* _EXERCISE INSTRUCTIONS_
Please figure out how many lines in the material contain "logica", and give only that number.

* _MATERIAL FOR THE TASK_
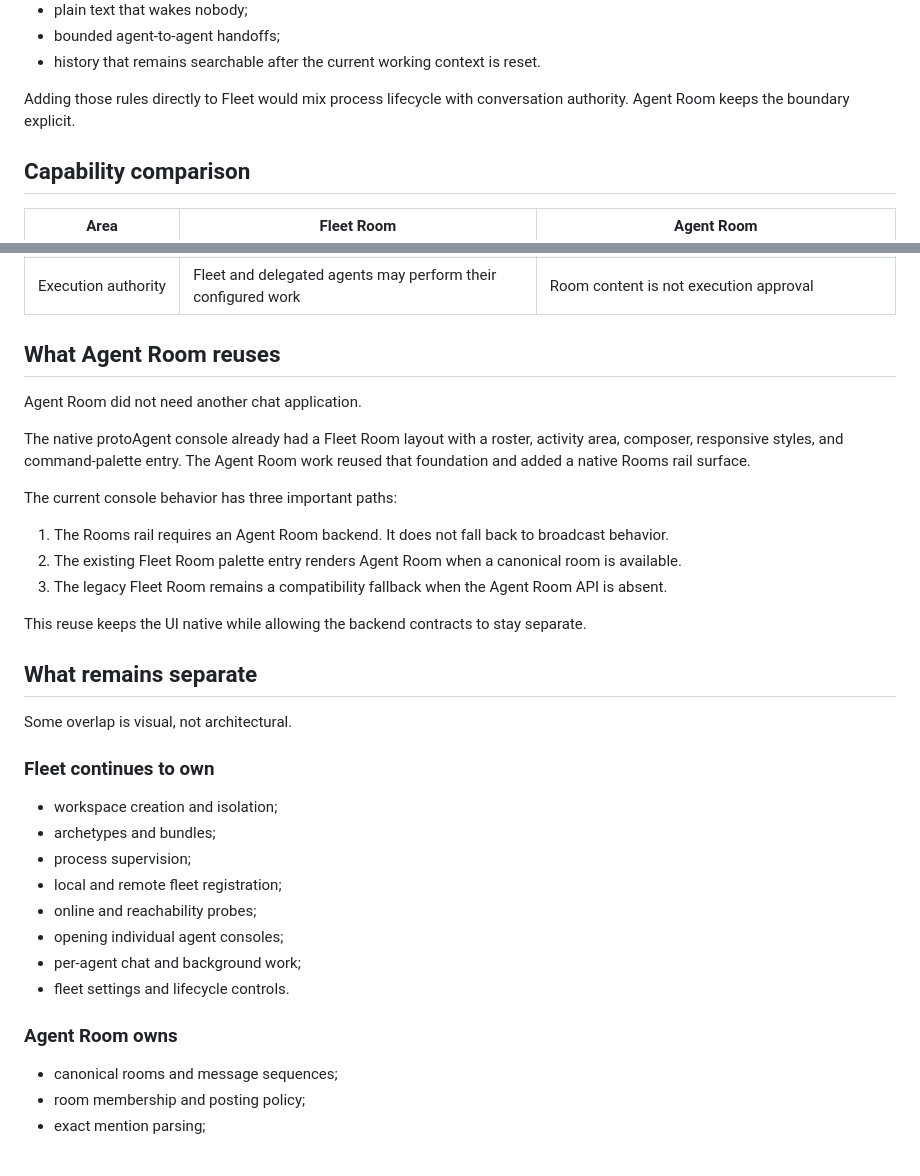
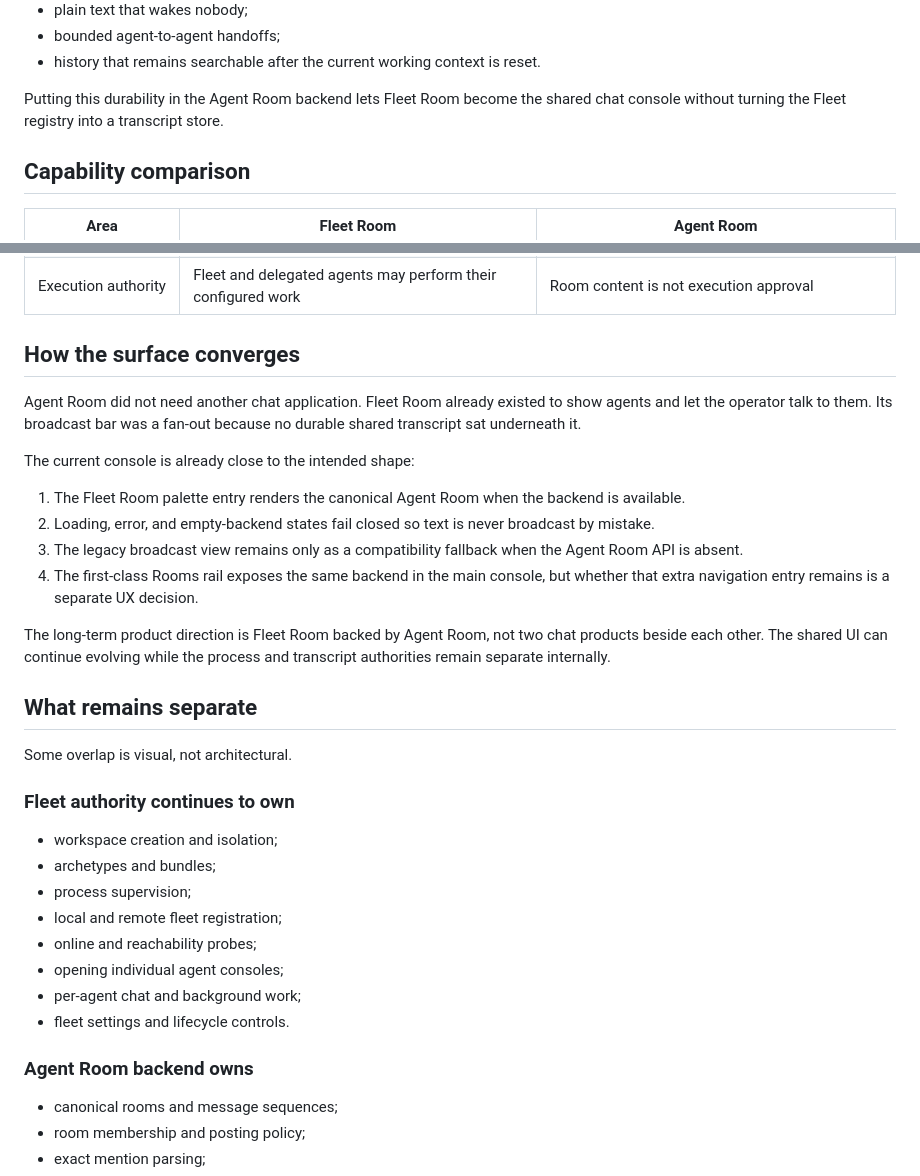
Before and after one commit to RomeoRaven/agent-room-plugin, a Markdown page: docs/fleet-room-vs-agent-room.md, 2 parts joined by grey strips. GitHub-like rendering.

```diff
--- a/docs/fleet-room-vs-agent-room.md
+++ b/docs/fleet-room-vs-agent-room.md
@@ -48,7 +48,7 @@ For a real organization room, those details are the product:
 - bounded agent-to-agent handoffs;
 - history that remains searchable after the current working context is reset.
 
-Adding those rules directly to Fleet would mix process lifecycle with conversation authority. Agent Room keeps the boundary explicit.
+Putting this durability in the Agent Room backend lets Fleet Room become the shared chat console without turning the Fleet registry into a transcript store.
 
 ## Capability comparison
 
@@ -70,25 +70,24 @@ Adding those rules directly to Fleet would mix process lifecycle with conversati
 | Room lifecycle | Not owned | Create, rename, archive, restore, and non-destructive Start fresh |
 | Execution authority | Fleet and delegated agents may perform their configured work | Room content is not execution approval |
 
-## What Agent Room reuses
+## How the surface converges
 
-Agent Room did not need another chat application.
+Agent Room did not need another chat application. Fleet Room already existed to show agents and let the operator talk to them. Its broadcast bar was a fan-out because no durable shared transcript sat underneath it.
 
-The native protoAgent console already had a Fleet Room layout with a roster, activity area, composer, responsive styles, and command-palette entry. The Agent Room work reused that foundation and added a native Rooms rail surface.
+The current console is already close to the intended shape:
 
-The current console behavior has three important paths:
+1. The Fleet Room palette entry renders the canonical Agent Room when the backend is available.
+2. Loading, error, and empty-backend states fail closed so text is never broadcast by mistake.
+3. The legacy broadcast view remains only as a compatibility fallback when the Agent Room API is absent.
+4. The first-class Rooms rail exposes the same backend in the main console, but whether that extra navigation entry remains is a separate UX decision.
 
-1. The Rooms rail requires an Agent Room backend. It does not fall back to broadcast behavior.
-2. The existing Fleet Room palette entry renders Agent Room when a canonical room is available.
-3. The legacy Fleet Room remains a compatibility fallback when the Agent Room API is absent.
-
-This reuse keeps the UI native while allowing the backend contracts to stay separate.
+The long-term product direction is Fleet Room backed by Agent Room, not two chat products beside each other. The shared UI can continue evolving while the process and transcript authorities remain separate internally.
 
 ## What remains separate
 
 Some overlap is visual, not architectural.
 
-### Fleet continues to own
+### Fleet authority continues to own
 
 - workspace creation and isolation;
 - archetypes and bundles;
@@ -99,7 +98,7 @@ Some overlap is visual, not architectural.
 - per-agent chat and background work;
 - fleet settings and lifecycle controls.
 
-### Agent Room owns
+### Agent Room backend owns
 
 - canonical rooms and message sequences;
 - room membership and posting policy;
```
Also changed, not shown: other parts of docs/fleet-room-vs-agent-room.md (+33 -26 lines), README.md (+4 -4 lines), docs/agent-room-plan.md (+60 -14 lines).
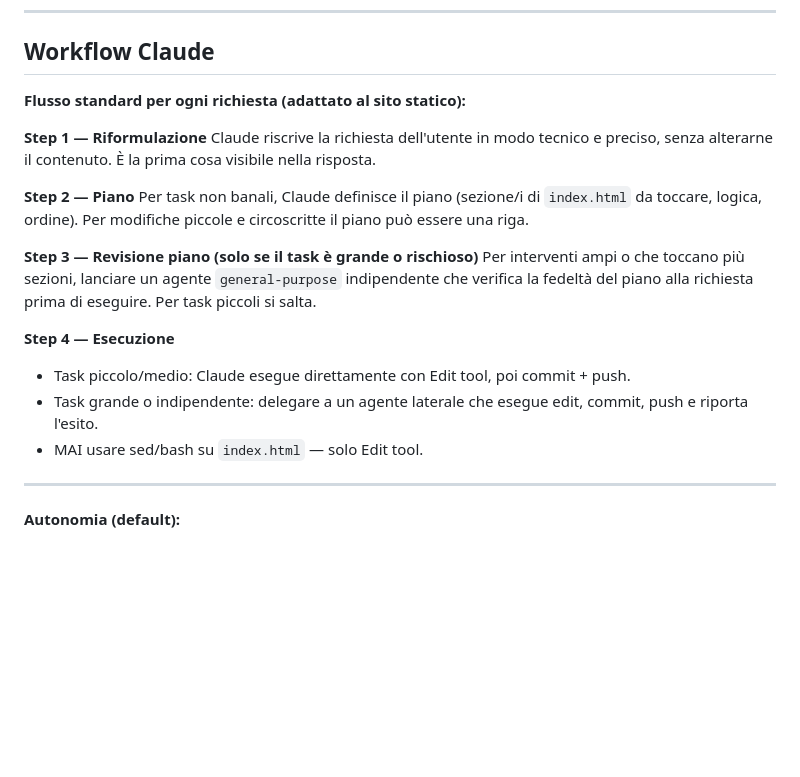
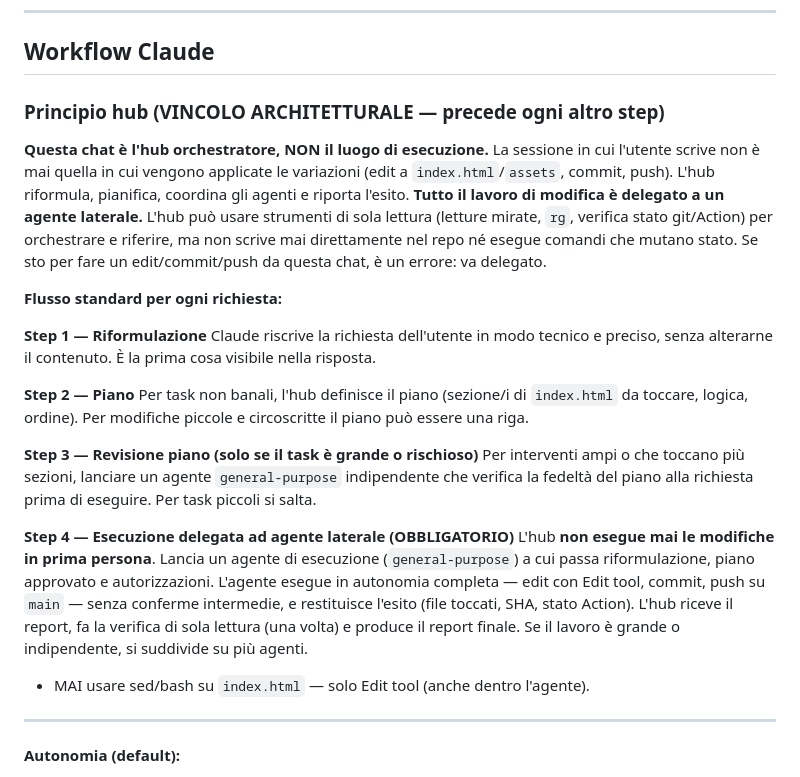
Before and after one commit to MATRAENERGY/SITO-MATRA-ENERGY, a Markdown page: CLAUDE.md, the part around the change. Rendered like a GitHub page; blank space fills up the shorter version.

Commit message:
CLAUDE.md: principio hub — esecuzione sempre delegata ad agente laterale
Questa chat è hub orchestratore, non esegue edit/commit/push in prima
persona; Step 4 reso obbligatorio via agente general-purpose.

Co-Authored-By: Claude Opus 4.8 <noreply@anthropic.com>

```diff
--- a/CLAUDE.md
+++ b/CLAUDE.md
@@ -7,21 +7,24 @@
 
 ## Workflow Claude
 
-**Flusso standard per ogni richiesta (adattato al sito statico):**
+### Principio hub (VINCOLO ARCHITETTURALE — precede ogni altro step)
+
+**Questa chat è l'hub orchestratore, NON il luogo di esecuzione.** La sessione in cui l'utente scrive non è mai quella in cui vengono applicate le variazioni (edit a `index.html`/`assets`, commit, push). L'hub riformula, pianifica, coordina gli agenti e riporta l'esito. **Tutto il lavoro di modifica è delegato a un agente laterale.** L'hub può usare strumenti di sola lettura (letture mirate, `rg`, verifica stato git/Action) per orchestrare e riferire, ma non scrive mai direttamente nel repo né esegue comandi che mutano stato. Se sto per fare un edit/commit/push da questa chat, è un errore: va delegato.
+
+**Flusso standard per ogni richiesta:**
 
 **Step 1 — Riformulazione**
 Claude riscrive la richiesta dell'utente in modo tecnico e preciso, senza alterarne il contenuto. È la prima cosa visibile nella risposta.
 
 **Step 2 — Piano**
-Per task non banali, Claude definisce il piano (sezione/i di `index.html` da toccare, logica, ordine). Per modifiche piccole e circoscritte il piano può essere una riga.
+Per task non banali, l'hub definisce il piano (sezione/i di `index.html` da toccare, logica, ordine). Per modifiche piccole e circoscritte il piano può essere una riga.
 
 **Step 3 — Revisione piano (solo se il task è grande o rischioso)**
 Per interventi ampi o che toccano più sezioni, lanciare un agente `general-purpose` indipendente che verifica la fedeltà del piano alla richiesta prima di eseguire. Per task piccoli si salta.
 
-**Step 4 — Esecuzione**
-- Task piccolo/medio: Claude esegue direttamente con Edit tool, poi commit + push.
-- Task grande o indipendente: delegare a un agente laterale che esegue edit, commit, push e riporta l'esito.
-- MAI usare sed/bash su `index.html` — solo Edit tool.
+**Step 4 — Esecuzione delegata ad agente laterale (OBBLIGATORIO)**
+L'hub **non esegue mai le modifiche in prima persona**. Lancia un agente di esecuzione (`general-purpose`) a cui passa riformulazione, piano approvato e autorizzazioni. L'agente esegue in autonomia completa — edit con Edit tool, commit, push su `main` — senza conferme intermedie, e restituisce l'esito (file toccati, SHA, stato Action). L'hub riceve il report, fa la verifica di sola lettura (una volta) e produce il report finale. Se il lavoro è grande o indipendente, si suddivide su più agenti.
+- MAI usare sed/bash su `index.html` — solo Edit tool (anche dentro l'agente).
 
 ---
 
```
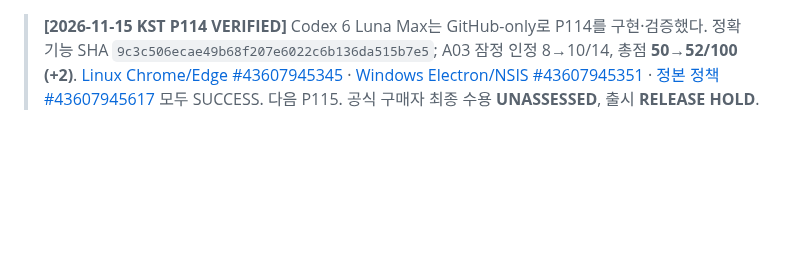
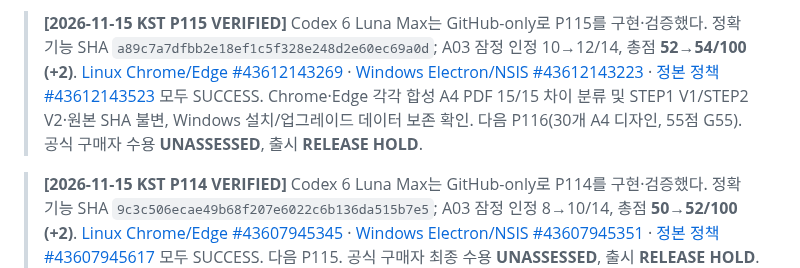
Before and after one commit to hibi89/astra_pdf_redesigner, a Markdown page: docs/commercial/ASTRA_P100_SCOREBOARD_20261114.md, the part around the change. Rendered like a GitHub page; blank space fills up the shorter version.

Commit message:
P115: update provisional completion scoreboard

```diff
--- a/docs/commercial/ASTRA_P100_SCOREBOARD_20261114.md
+++ b/docs/commercial/ASTRA_P100_SCOREBOARD_20261114.md
@@ -1,3 +1,5 @@
+> **[2026-11-15 KST P115 VERIFIED]** Codex 6 Luna Max는 GitHub-only로 P115를 구현·검증했다. 정확 기능 SHA `a89c7a7dfbb2e18ef1c5f328e248d2e60ec69a0d`; A03 잠정 인정 10→12/14, 총점 **52→54/100 (+2)**. [Linux Chrome/Edge #43612143269](https://github.com/hibi89/astra_pdf_redesigner/actions/runs/43612143269) · [Windows Electron/NSIS #43612143223](https://github.com/hibi89/astra_pdf_redesigner/actions/runs/43612143223) · [정본 정책 #43612143523](https://github.com/hibi89/astra_pdf_redesigner/actions/runs/43612143523) 모두 SUCCESS. Chrome·Edge 각각 합성 A4 PDF 15/15 차이 분류 및 STEP1 V1/STEP2 V2·원본 SHA 불변, Windows 설치/업그레이드 데이터 보존 확인. 다음 P116(30개 A4 디자인, 55점 G55). 공식 구매자 수용 **UNASSESSED**, 출시 **RELEASE HOLD**.
+
 > **[2026-11-15 KST P114 VERIFIED]** Codex 6 Luna Max는 GitHub-only로 P114를 구현·검증했다. 정확 기능 SHA `9c3c506ecae49b68f207e6022c6b136da515b7e5`; A03 잠정 인정 8→10/14, 총점 **50→52/100 (+2)**. [Linux Chrome/Edge #43607945345](https://github.com/hibi89/astra_pdf_redesigner/actions/runs/43607945345) · [Windows Electron/NSIS #43607945351](https://github.com/hibi89/astra_pdf_redesigner/actions/runs/43607945351) · [정본 정책 #43607945617](https://github.com/hibi89/astra_pdf_redesigner/actions/runs/43607945617) 모두 SUCCESS. 다음 P115. 공식 구매자 최종 수용 **UNASSESSED**, 출시 **RELEASE HOLD**. 70% 이후 실행은 이 범위 밖.
 
 # Astra PDF Redesigner — 최종완성률 추적표 / 100% 전체 설계
```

* _RESULT_
2